EMUI or Emotion tends to divide opinion. This writer has reviewed dozens of Huawei and Honor devices for his other job so is well used to Emotion by now; even going as far as to say ‘I actually enjoy it’. The simplified icons, optional app drawer, Huawei’s AI companion and lock screen menu are quite useful once you let go of your vanilla Android or light launcher love.
One area which will not be as divisive is the provision of bloatware. There are six Free2Play games on the device. Other less expensive handsets have the odd piece of free software chucked in to subsidise the phone but six games is extreme. Booking.com and eBay apps are also preinstalled.
Honor View 10 comes with an odd screen quirk that won’t bother many people in the short-term. Like the Huawei P10 and P10 Plus last year, the scratch and smudge protection was applied after production. While the cover is implemented better than the previous efforts, users will still see the edge of the film around their screen. In time, the edges of this film will get dirty, lift at the corners and need to be removed or replaced. It is worth noting that this film is display insurance against a short drop and its replaceable nature mean superficial damage can be remedied easily.
On the other end of the small stuff is a soft plastic glove for the handset. This is very easy to hold, slimline and provides rudimentary protection out of the box without occluding your precious too much. Many manufacturers provide a simple case in their flagships these days but this is probably the best one I have come across.
- Chipset: HiSilicon Kirin 970; Octa-core CPU (4×2.4 GHz Cortex-A73 & 4×1.8 GHz Cortex-A53) and Mali-G72 MP12
- Memory: 128GB Storage, 6GB RAM (Other model w/64GB ROM, 4GB RAM
- Display: 5.99″ 2180 x 1080 IPS LED, post-production scratch/grease resistant coating
- Rear Camera: 16 MP RGB (f/1.8) + 20 MP Monochrome sensor; phase detection AF, 2x lossless zoom
- Front Camera: 13 MP, f/2.0
- Video Capture: 4K@30 fps, 1080p60
- OS Version: Emotion 8.0.0 (based on Android 8.0.0 Oreo)
- Connectivity: LTE (400Mbps download), USB-C, Wi-Fi a/b/g/n/ac 5GHz, A-GPS, GLONASS, NFC, Bluetooth 4.2 AptX HD, MicroSD card slot (up to 256GB)
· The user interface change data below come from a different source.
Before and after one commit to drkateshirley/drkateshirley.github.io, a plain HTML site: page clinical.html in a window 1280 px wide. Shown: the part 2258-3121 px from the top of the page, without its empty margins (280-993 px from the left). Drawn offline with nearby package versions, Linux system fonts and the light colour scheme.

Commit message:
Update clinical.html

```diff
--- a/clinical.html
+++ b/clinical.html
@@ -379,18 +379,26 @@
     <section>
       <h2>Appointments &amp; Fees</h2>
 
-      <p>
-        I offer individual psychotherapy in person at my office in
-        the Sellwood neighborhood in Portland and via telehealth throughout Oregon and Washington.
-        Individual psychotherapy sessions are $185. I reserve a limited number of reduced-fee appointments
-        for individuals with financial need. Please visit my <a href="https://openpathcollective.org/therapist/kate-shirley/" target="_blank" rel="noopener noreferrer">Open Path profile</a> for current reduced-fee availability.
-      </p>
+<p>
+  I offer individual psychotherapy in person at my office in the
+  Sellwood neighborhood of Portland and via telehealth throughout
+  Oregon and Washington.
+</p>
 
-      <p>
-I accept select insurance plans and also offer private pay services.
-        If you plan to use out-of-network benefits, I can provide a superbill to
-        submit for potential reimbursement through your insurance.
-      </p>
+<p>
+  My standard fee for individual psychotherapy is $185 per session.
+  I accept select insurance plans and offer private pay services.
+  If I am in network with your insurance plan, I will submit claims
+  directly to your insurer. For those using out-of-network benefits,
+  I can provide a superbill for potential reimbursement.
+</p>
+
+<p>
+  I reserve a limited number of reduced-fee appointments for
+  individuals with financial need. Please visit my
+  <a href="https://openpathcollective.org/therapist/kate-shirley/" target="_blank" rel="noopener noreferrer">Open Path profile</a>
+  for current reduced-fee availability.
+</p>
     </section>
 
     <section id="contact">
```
- Battery: 3,750 mAh
- Dimensions: 140 x 70 x 9.7mm
- Colours Available: Black, Blue, Silver, Red
View 10 a Kill (Yes, we do Duran Duran puns)
Along with costing about as much as the top brands’ second-string handsets, View 10 has a lot to draw consumers in. There is little compromise in its ridiculous power, excellent screen and attractive, quality design. The poor chassis speakers, lack of splashproofing and camera inconsistency may betray it somewhat when lined up with premium flagships but the Honor View 10 can compete at the top in many other areas.
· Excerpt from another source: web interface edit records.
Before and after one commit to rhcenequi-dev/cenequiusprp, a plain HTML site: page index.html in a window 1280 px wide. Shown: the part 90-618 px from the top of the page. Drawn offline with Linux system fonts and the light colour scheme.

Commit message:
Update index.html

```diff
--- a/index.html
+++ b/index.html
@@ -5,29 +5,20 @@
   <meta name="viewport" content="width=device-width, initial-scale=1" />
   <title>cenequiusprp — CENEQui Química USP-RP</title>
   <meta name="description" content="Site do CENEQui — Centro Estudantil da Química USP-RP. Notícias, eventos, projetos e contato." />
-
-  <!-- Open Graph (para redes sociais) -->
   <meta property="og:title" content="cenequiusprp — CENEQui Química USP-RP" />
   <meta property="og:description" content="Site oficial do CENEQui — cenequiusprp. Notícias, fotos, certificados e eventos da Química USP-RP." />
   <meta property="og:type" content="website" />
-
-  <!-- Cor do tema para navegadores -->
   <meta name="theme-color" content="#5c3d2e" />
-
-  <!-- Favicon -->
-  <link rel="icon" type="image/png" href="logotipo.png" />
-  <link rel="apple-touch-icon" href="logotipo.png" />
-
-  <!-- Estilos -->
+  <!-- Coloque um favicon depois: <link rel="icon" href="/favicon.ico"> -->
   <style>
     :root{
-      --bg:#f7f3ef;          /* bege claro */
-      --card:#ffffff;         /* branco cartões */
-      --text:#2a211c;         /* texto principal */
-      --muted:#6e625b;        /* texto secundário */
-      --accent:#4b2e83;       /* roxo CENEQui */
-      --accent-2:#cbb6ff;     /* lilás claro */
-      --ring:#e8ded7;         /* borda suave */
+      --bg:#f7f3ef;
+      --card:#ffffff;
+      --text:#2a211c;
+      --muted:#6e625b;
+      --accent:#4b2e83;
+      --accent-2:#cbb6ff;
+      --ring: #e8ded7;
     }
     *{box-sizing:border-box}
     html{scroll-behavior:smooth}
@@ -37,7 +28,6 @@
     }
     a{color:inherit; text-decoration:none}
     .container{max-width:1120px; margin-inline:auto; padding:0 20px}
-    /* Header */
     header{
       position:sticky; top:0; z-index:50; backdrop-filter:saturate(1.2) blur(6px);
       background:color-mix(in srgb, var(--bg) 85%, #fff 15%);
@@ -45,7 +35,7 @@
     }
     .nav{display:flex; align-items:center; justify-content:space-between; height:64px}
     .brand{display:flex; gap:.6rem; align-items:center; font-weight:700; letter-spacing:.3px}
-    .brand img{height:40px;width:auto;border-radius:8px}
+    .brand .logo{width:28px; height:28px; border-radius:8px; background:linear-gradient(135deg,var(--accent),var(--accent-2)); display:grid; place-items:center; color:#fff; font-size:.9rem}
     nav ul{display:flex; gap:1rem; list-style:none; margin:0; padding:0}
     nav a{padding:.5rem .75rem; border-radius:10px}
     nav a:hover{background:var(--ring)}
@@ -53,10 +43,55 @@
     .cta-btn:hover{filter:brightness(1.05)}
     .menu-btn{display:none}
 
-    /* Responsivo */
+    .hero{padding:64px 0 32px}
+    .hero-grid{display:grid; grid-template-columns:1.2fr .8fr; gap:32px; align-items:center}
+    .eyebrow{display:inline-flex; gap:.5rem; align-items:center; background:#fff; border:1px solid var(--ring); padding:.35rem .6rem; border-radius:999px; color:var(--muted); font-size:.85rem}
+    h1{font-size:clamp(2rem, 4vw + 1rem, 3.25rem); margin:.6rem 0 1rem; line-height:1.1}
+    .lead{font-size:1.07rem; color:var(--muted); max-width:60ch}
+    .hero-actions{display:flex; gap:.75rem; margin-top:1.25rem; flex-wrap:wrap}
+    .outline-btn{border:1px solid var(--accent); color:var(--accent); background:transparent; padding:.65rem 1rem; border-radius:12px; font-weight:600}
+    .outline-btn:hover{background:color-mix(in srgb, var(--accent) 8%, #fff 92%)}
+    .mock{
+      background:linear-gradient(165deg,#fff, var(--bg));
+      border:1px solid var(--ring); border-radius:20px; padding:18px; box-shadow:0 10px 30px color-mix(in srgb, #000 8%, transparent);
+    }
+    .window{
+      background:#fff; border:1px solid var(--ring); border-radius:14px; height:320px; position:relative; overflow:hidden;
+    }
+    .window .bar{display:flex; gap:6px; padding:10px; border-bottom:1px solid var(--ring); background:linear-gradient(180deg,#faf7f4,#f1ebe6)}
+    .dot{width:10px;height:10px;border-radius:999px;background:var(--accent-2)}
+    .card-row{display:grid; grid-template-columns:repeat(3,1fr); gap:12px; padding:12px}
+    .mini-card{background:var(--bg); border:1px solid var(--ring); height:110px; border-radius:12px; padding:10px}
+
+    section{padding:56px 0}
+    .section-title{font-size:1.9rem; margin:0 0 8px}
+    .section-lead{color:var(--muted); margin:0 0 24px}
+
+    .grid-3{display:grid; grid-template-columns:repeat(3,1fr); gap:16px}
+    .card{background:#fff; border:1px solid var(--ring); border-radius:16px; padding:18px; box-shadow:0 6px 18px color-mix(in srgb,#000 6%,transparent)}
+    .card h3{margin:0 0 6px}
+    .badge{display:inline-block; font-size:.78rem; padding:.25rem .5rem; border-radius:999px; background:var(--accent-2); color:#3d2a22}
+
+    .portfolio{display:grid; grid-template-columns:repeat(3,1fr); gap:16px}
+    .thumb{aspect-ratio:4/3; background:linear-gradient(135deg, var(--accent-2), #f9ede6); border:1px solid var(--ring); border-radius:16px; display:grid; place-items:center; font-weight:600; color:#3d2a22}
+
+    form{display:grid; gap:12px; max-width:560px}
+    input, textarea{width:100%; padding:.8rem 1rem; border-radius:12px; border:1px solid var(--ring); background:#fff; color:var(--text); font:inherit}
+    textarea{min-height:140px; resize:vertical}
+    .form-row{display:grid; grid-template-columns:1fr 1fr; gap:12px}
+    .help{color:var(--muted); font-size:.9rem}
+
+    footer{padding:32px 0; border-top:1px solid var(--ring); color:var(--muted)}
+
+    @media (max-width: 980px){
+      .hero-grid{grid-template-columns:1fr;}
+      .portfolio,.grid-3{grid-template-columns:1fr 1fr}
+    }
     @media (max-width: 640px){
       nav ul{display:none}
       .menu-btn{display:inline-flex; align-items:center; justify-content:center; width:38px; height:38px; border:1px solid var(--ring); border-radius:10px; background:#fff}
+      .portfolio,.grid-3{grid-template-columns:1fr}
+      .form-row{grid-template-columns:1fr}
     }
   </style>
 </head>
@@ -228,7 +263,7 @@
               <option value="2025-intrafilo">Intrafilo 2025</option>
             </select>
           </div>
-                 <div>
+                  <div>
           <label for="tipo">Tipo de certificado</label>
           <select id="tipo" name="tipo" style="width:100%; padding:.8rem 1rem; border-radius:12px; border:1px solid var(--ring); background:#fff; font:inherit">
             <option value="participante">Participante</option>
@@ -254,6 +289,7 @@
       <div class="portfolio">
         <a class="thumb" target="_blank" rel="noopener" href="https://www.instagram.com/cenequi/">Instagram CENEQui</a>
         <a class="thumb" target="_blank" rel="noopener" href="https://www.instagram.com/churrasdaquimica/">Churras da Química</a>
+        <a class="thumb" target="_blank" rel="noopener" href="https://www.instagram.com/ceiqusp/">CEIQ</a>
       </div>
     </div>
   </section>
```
For premium users looking to downsize without losing performance or endurance, the View 10 is worth strong consideration. Mid-range buyers tempted to spend an extra 50-100 quid on something with a high bang/buck ratio should also think of the Honor View 10.
Review model provided on loan by PR; 128GB/6GB RAM review model around €499 (£449)